We sat there all day, literally until 4pm. We all ate more than we knew we should, and even got milkshakes from the gas station next door. There was a man with a food cart selling fresh fruit, so I bought a bunch to share, knowing we could all use some actual nourishment. That was my favorite part, eating and sharing the fruit.
Lots of people looked at our ragged clothes, dirt smeared faces and pile of packs and decided to ask lots of questions. They were genuinely interested in us, we were like celebrities, or zoo animals. Kids looked shocked that somebody’s parents allowed us into public looking so filthy. I think they were jealous, because we embody the freedom of childhood without restraint. We can be dirty and eat all of McDonalds, and people admire us. We are a special breed.
By 4pm, I needed to get out of there. I’d almost put in a full shift at Micky D’s, and I was well over the whole thing. Giant was also ready to go, but everyone else seemed sucked into the vortex of overly processed food. I couldn’t even look at the stuff anymore, and began craving a salad more than oxygen itself. We will be in a real town tomorrow, there will be vegetables.
Giant and I cruised back to the trail, back home to our dirty palace of mountains and fresh air. It felt excellent to be there, and the hours of rest had really given my feet a chance to get over their complaining. I took to a nice slow pace admiring the rocks and mountains around me, beauty at it’s finest. I really didn’t expect such a glorious scene after being at a rest stop all day, but I appreciated everything about it. This whole thing goes so much better when my body isn’t complaining, and going slow helped with that.
Of course, that wasn’t long lived. I hadn’t planned on going too far, but after 5 miles it seemed all hell had broken loose. My blister toe lost it’s fancy blister bandaid, which taunted my other toes as it decided to float around my sock, and then…lady trouble arrived. Early. On top of a mountain ridge. 5 miles from the very place I could have dealt with it properly. 17 waterless miles from where I can do anything else about it besides some trail improv. Cue tears?

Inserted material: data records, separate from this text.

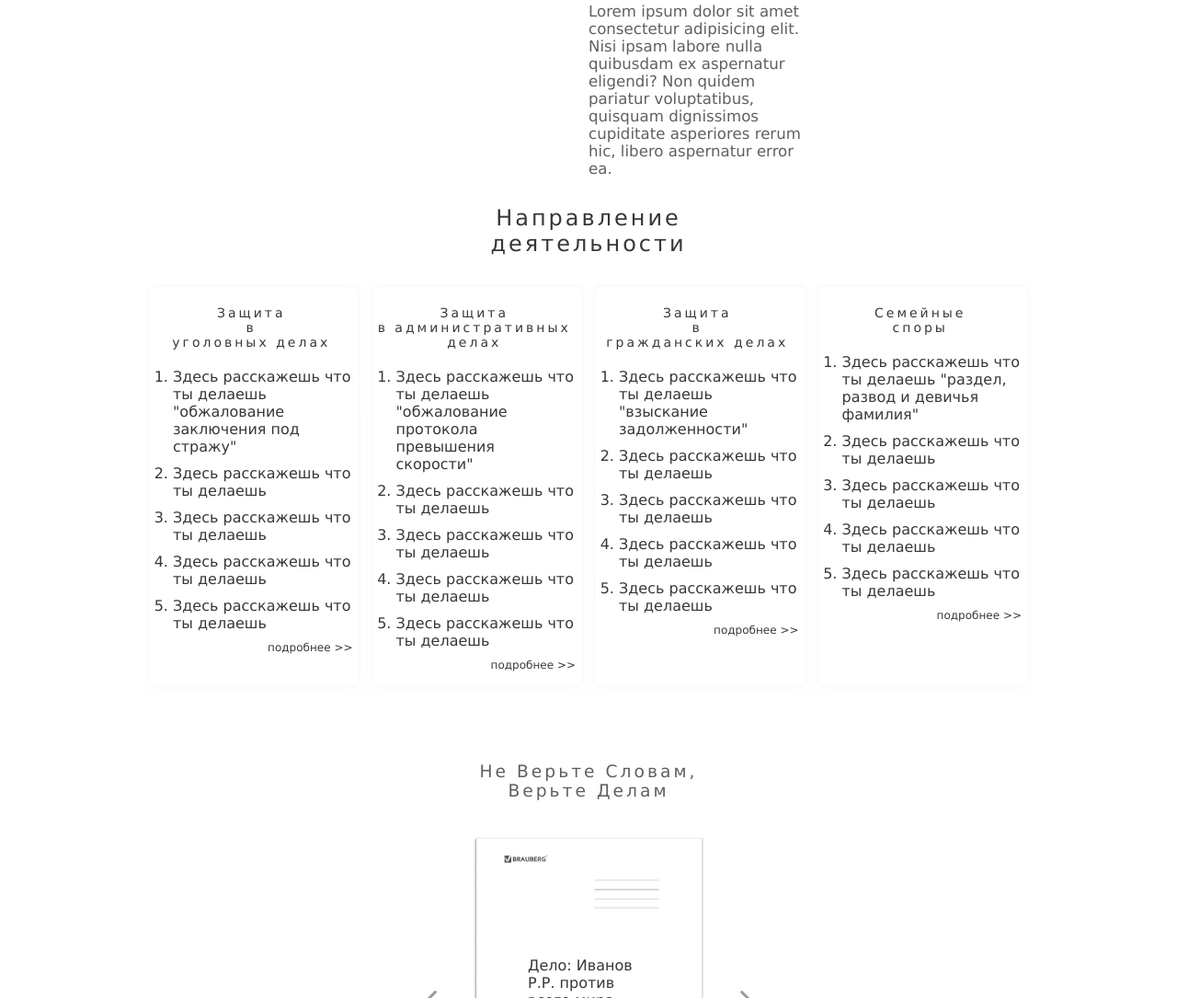
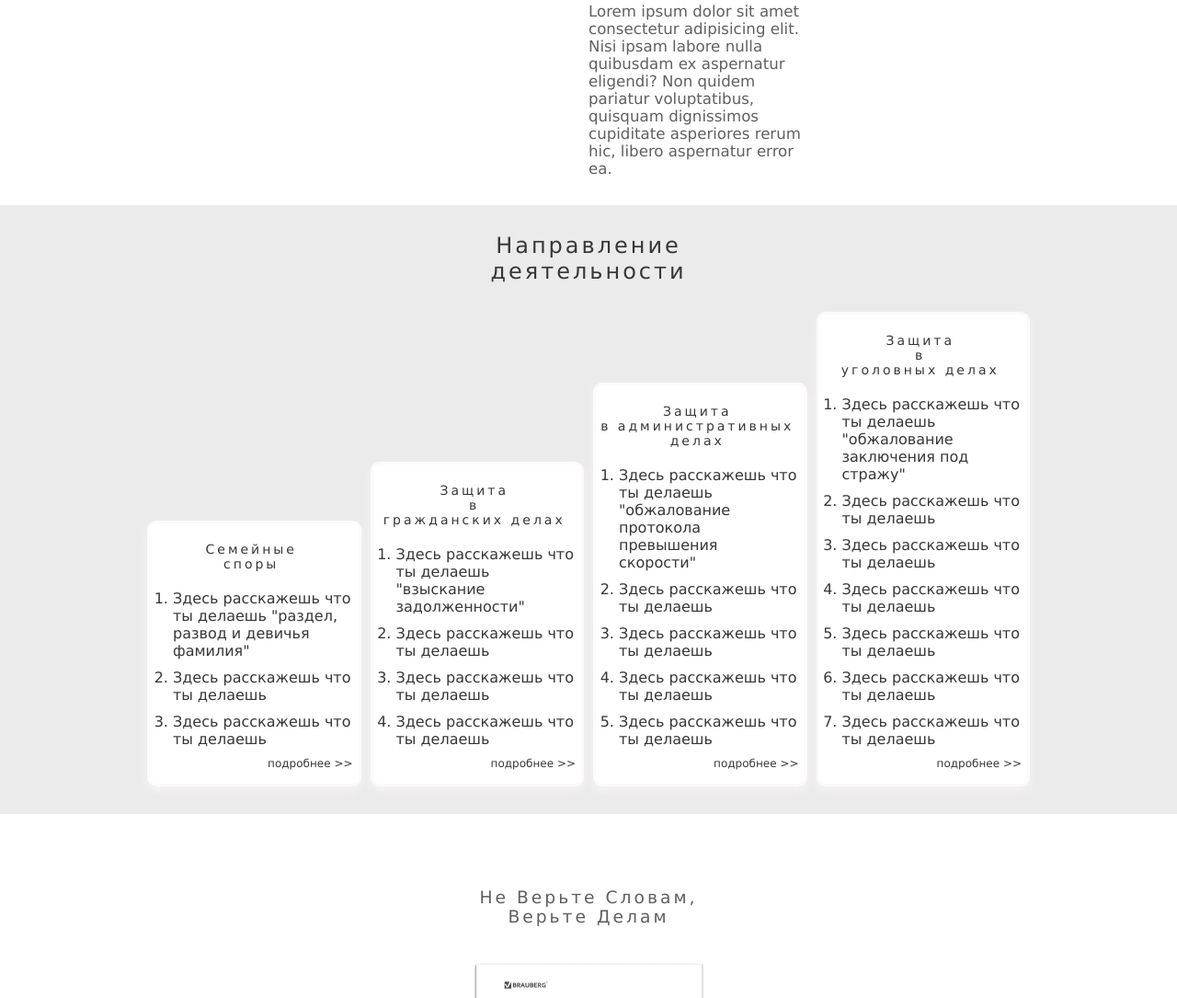
Before and after one commit to uristinjava/advocate, a plain HTML site: page main.html in a window 1280 px wide. Shown: the part 1148-2233 px from the top of the page at 92% size. Drawn offline with Linux system fonts and the light colour scheme.

```diff
--- a/delo.css
+++ b/delo.css
@@ -25,6 +25,10 @@
     display: flex;
     flex-direction: column;
     align-items: center;
+    background-color: rgba(220, 219, 219, 0.718);
+    min-width: 100%;
+    margin-top: 30px;
+    margin-bottom: 30px;
 }
 
 .text {
@@ -38,9 +42,11 @@
     justify-content: space-evenly;
     max-width: 1000px;
     padding: 0px 15px 0px 15px;
+    align-items: flex-end;
 }
 
 .pravo {
+    background-color: white;
     opacity: 0;
     margin: 30px 5px 30px 5px;
     width: 300px;
@@ -140,6 +146,7 @@
 @media (max-width: 800px) {
     .service_block {
         flex-wrap: wrap;
+        align-items: normal;
     }
 
     .header_service {
--- a/main.css
+++ b/main.css
@@ -22,7 +22,6 @@
     display: flex;
     flex-direction: column;
     align-items: center;
-
     min-height: 100vh;
 }
 
@@ -145,6 +144,8 @@
     margin-top: 30px;
     opacity: .8;
 }
+
+
 
 
 
--- a/main.html
+++ b/main.html
@@ -113,19 +113,34 @@
             <h2 class="header_service text"> Направление деятельности</h2>
             <article class="service_block ">
                 <section class="pravo">
-                    <h3 class="pravo_text text">Защита<br>в<br> уголовных делах</h3>
+                    <h3 class="pravo_text text"> Семейные<br>споры</h3>
+                    <ul class="list_service">
+                        <li class="li_list_service">
+                            <a href="#" class="text_link">Здесь расскажешь что ты делаешь "раздел, развод и девичья
+                                фамилия"</a>
+                        </li>
+                        <li class="li_list_service">
+                            <a href="#" class="text_link"> Здесь расскажешь что ты делаешь</a>
+                        </li>
+                        <li class="li_list_service">
+                            <a href="#" class="text_link"> Здесь расскажешь что ты делаешь</a>
+                        </li>
+                        <p class="more"> <a href="#" class="more_link">подробнее >></a href="#"></p>
+                    </ul>
+                </section>
+                <section class="pravo">
+                    <h3 class="pravo_text text">Защита<br>в<br> гражданских делах</h3>
                     <ul class="list_service">
                         <li class="li_list_service"> <a href="#" class="text_link"> Здесь расскажешь что ты делаешь
-                                "обжалование заключения под стражу"</a>
-                        </li>
+                                "взыскание
+                                задолженности"</a></li>
                         <li class="li_list_service"> <a href="#" class="text_link"> Здесь расскажешь что ты делаешь</a>
                         </li>
                         <li class="li_list_service"> <a href="#" class="text_link"> Здесь расскажешь что ты делаешь</a>
                         </li>
                         <li class="li_list_service"> <a href="#" class="text_link"> Здесь расскажешь что ты делаешь</a>
                         </li>
-                        <li class="li_list_service"> <a href="#" class="text_link"> Здесь расскажешь что ты делаешь</a>
-                        </li>
+
                         <p class="more"> <a href="#" class="more_link">подробнее >></a href="#"></p>
                     </ul>
                 </section>
@@ -148,11 +163,15 @@
                     </ul>
                 </section>
                 <section class="pravo">
-                    <h3 class="pravo_text text">Защита<br>в<br> гражданских делах</h3>
+                    <h3 class="pravo_text text">Защита<br>в<br> уголовных делах</h3>
                     <ul class="list_service">
                         <li class="li_list_service"> <a href="#" class="text_link"> Здесь расскажешь что ты делаешь
-                                "взыскание
-                                задолженности"</a></li>
+                                "обжалование заключения под стражу"</a>
+                        </li>
+                        <li class="li_list_service"> <a href="#" class="text_link"> Здесь расскажешь что ты делаешь</a>
+                        </li>
+                        <li class="li_list_service"> <a href="#" class="text_link"> Здесь расскажешь что ты делаешь</a>
+                        </li>
                         <li class="li_list_service"> <a href="#" class="text_link"> Здесь расскажешь что ты делаешь</a>
                         </li>
                         <li class="li_list_service"> <a href="#" class="text_link"> Здесь расскажешь что ты делаешь</a>
@@ -164,28 +183,9 @@
                         <p class="more"> <a href="#" class="more_link">подробнее >></a href="#"></p>
                     </ul>
                 </section>
-                <section class="pravo">
-                    <h3 class="pravo_text text">Семейные<br>споры</h3>
-                    <ul class="list_service">
-                        <li class="li_list_service">
-                            <a href="#" class="text_link">Здесь расскажешь что ты делаешь "раздел, развод и девичья
-                                фамилия"</a>
-                        </li>
-                        <li class="li_list_service">
-                            <a href="#" class="text_link"> Здесь расскажешь что ты делаешь</a>
-                        </li>
-                        <li class="li_list_service">
-                            <a href="#" class="text_link"> Здесь расскажешь что ты делаешь</a>
-                        </li>
-                        <li class="li_list_service">
-                            <a href="#" class="text_link"> Здесь расскажешь что ты делаешь</a>
-                        </li>
-                        <li class="li_list_service">
-                            <a href="#" class="text_link"> Здесь расскажешь что ты делаешь</a>
-                        </li>
-                        <p class="more"> <a href="#" class="more_link">подробнее >></a href="#"></p>
-                    </ul>
-                </section>
+
+
+
             </article>
 
 
--- a/main.js
+++ b/main.js
@@ -17,7 +17,8 @@
     const promoTextEls = document.querySelectorAll('.promo_text');
     const callAnimation = document.querySelector('.call_buttom');
     const wrapperEl = document.querySelector('.wrapper');
-    const PravoEls = document.querySelectorAll('.pravo')
+    const PravoEls = document.querySelectorAll('.pravo');
+
 
     /**функция исчезновения элемента если экран появляется на 1/3
      *
@@ -69,19 +70,17 @@
     };
 
 
-    //
+    //событие на прокрутку по сайту
+    //добавляем анимацию при скроле
     window.addEventListener('scroll', () => {
         removeElement(mainEl, arrowEl);
         scrollAnimation(promoTextEls);
+        scrollAnimation(PravoEls);
         animationCallBtn();
-        scrollAnimation(PravoEls)
 
-        if ((wrapperEl.offsetHeight - window.scrollY) < 900) {
+        if ((wrapperEl.offsetHeight - window.scrollY) < 1100) {
             callAnimation.classList.remove('call_animation')
         }
+    });
 
-        //вызываем функцию анимирования блоков про специализацию
-
-
-    });
 });
```
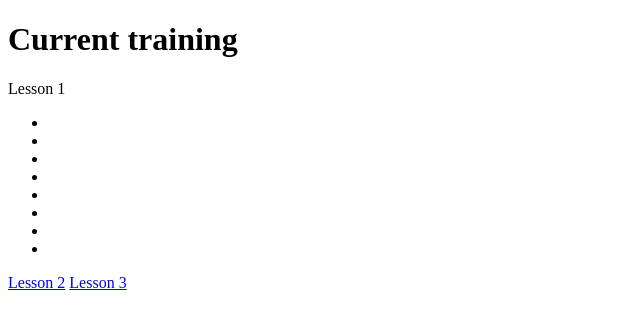
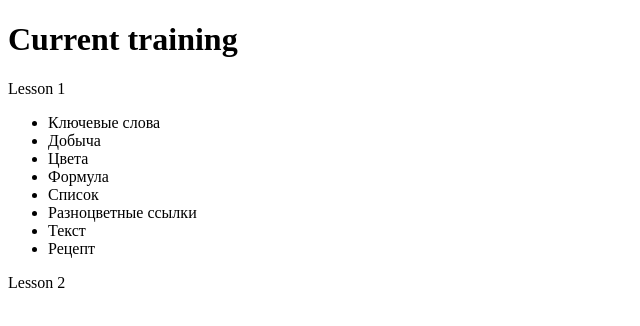
Before and after one commit to slvborisov/slvborisov.github.io, a plain HTML site: page index.html in a window 1280 px wide. Shown: the whole page, without its empty margins (0-640 px from the left). Drawn offline with Linux system fonts and the light colour scheme.

Commit message:
Update index.html

```diff
--- a/index.html
+++ b/index.html
@@ -12,17 +12,16 @@
         <h1>Current training</h1>
         <span>Lesson 1</span>
         <ul style="list-style-type:disc;">
-            <li><a href="slvborisov.github.io/tree/master/group_0704/lesson_1/07"></a> </li>
-            <li> </li>
-            <li> </li>
-            <li> </li>
-            <li> </li>
-            <li> </li>
-            <li> </li>
-            <li> </li>
+            <li><a href="https://slvborisov.github.io/tree/master/group_0704/lesson_1/07"></a>Ключевые слова</li>
+            <li><a href="https://slvborisov.github.io/tree/master/group_0704/lesson_1/08"></a>Добыча</li>
+            <li><a href="https://slvborisov.github.io/tree/master/group_0704/lesson_1/11"></a>Цвета</li>
+            <li><a href="https://slvborisov.github.io/tree/master/group_0704/lesson_1/13"></a>Формула</li>
+            <li><a href="https://slvborisov.github.io/tree/master/group_0704/lesson_1/19"></a>Список</li>
+            <li><a href="https:///slvborisov.github.io/tree/master/group_0704/lesson_1/20"></a>Разноцветные ссылки</li>
+            <li><a href="https://slvborisov.github.io/tree/master/group_0704/lesson_1/70"></a>Текст</li>
+            <li><a href="https://slvborisov.github.io/tree/master/group_0704/lesson_1/recipe"></a>Рецепт</li>
         </ul>
-        <a href="#">Lesson 2</a>
-        <a href="#">Lesson 3</a>
+        <span>Lesson 2</span>
     </main>
 </body>
 
```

Nah…cue calling it a night and camping in a beautiful meadow. Cue sleeping it off and enjoying the view from my tent. Cue obnoxious guys who decided to camp right next to me and make a bunch of immature jokes. Cue ear plugs, and a brand new day tomorrow.